At the time of death, Ajamila beholds three terrifying figures with noose in hand about to drag him away. He calls out to his son “Narayana” -- in a loud and long tone, wanting to see his child who was at a distance, busy with his playthings.
Hearing the utterance of their Lord's name, the attendants of Lord Vishnu rushed to the spot. They forcibly stop the messengers of Yama, who were tearing away Ajamila’s soul with a noose to take him away.
Yama dhootas ask why they are being forbidden from doing their duty.
In a deep voice like the rumbling of clouds, Vishnu’s men laughed. “If you are truly Yama’s men, tell us the true character of virtue. Do you punish all those who commit sins?”
Yama's men recount Ajamila's wayward life and detail the consequences of the sins committed by him. As he has not atoned for it, he will be dragged to Yama’s court, where he will be purified through punishment.
In an ensuing debate, the Vishnudhootas expound the cult of devotion to the Lord and reason with
them -- “Whatever sins he may have committed, they have been wiped out by the fact that he pronounced the name of 'Narayana' at the time of death, even if he uttered it to denote someone else. Just
as medicine acts even if we do not believe in its efficacy.” They succeed in securing the release of Ajamila from the grip of death. He is given a chance to redeem himself.
The Yama dhootas go back and report the events to their Lord, Yama.
Ajamila, rid of his fear, regained consciousness of his earlier pious self, by a moment's association with the
Vishnu dhootas. He bows to them. As he begins to speak, they disappear.
Ajamila repents for his dissipation and the cruelty meted out to his wife and parents. He renounces everything and reaches Gangadvara (Haridvara) to meditate on Lord Vishnu. Withrawing his senses through yoga -- and his mind irrevocably fixed on Srihari, he beholds the Vishnudhootas again. He bows to them.
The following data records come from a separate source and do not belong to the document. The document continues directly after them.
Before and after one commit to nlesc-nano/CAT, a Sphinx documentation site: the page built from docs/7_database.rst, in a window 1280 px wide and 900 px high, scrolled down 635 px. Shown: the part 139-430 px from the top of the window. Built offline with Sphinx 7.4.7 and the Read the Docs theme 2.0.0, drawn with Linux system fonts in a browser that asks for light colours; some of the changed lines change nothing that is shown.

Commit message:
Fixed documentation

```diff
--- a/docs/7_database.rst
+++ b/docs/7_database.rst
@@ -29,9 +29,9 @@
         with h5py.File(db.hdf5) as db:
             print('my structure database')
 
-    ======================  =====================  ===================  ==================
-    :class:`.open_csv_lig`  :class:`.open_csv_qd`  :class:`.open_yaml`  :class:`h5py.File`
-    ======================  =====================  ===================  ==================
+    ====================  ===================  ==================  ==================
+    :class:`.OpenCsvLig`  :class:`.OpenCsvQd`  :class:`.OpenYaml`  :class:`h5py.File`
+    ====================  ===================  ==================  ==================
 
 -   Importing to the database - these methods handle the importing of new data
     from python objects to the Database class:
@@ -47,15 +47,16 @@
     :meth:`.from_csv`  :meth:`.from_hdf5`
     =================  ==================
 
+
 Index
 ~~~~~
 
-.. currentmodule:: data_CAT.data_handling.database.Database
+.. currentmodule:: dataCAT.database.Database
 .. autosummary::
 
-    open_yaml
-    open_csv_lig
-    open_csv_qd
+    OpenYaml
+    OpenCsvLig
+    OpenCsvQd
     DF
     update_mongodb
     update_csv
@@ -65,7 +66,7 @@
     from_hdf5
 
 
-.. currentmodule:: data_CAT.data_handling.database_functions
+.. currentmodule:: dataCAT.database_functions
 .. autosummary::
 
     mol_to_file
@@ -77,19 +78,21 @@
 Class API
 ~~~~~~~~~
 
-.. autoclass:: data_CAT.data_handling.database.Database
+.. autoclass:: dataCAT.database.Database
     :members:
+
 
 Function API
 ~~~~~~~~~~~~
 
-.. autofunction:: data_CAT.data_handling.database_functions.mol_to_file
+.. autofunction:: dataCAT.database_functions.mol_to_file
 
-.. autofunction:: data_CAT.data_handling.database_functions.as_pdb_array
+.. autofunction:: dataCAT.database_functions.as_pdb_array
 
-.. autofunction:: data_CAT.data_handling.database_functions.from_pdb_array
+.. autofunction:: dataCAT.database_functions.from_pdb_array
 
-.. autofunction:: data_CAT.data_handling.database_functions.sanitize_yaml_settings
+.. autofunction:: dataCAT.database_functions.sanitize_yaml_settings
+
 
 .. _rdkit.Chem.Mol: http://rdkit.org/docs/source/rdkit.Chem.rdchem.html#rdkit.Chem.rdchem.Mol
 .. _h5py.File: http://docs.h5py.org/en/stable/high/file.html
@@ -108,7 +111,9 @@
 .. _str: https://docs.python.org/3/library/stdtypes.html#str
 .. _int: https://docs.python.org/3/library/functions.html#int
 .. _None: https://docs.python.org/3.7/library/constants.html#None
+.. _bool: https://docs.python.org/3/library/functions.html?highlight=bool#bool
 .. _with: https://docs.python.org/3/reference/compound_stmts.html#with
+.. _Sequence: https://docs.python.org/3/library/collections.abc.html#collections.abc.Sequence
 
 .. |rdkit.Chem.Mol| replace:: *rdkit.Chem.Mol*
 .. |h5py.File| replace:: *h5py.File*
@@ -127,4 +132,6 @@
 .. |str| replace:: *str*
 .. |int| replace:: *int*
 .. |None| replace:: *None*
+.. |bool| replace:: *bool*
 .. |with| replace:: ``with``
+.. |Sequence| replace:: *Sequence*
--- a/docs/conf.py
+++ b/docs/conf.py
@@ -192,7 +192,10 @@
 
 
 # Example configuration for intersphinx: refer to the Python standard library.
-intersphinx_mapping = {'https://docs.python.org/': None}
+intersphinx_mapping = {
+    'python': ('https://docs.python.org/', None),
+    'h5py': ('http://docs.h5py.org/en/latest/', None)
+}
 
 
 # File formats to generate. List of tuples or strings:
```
Departing from his body and assuming a divine form, he enters the aerial car along with the Vishnudhootas, ascending to a realm of the divine, known as Vaikuntha.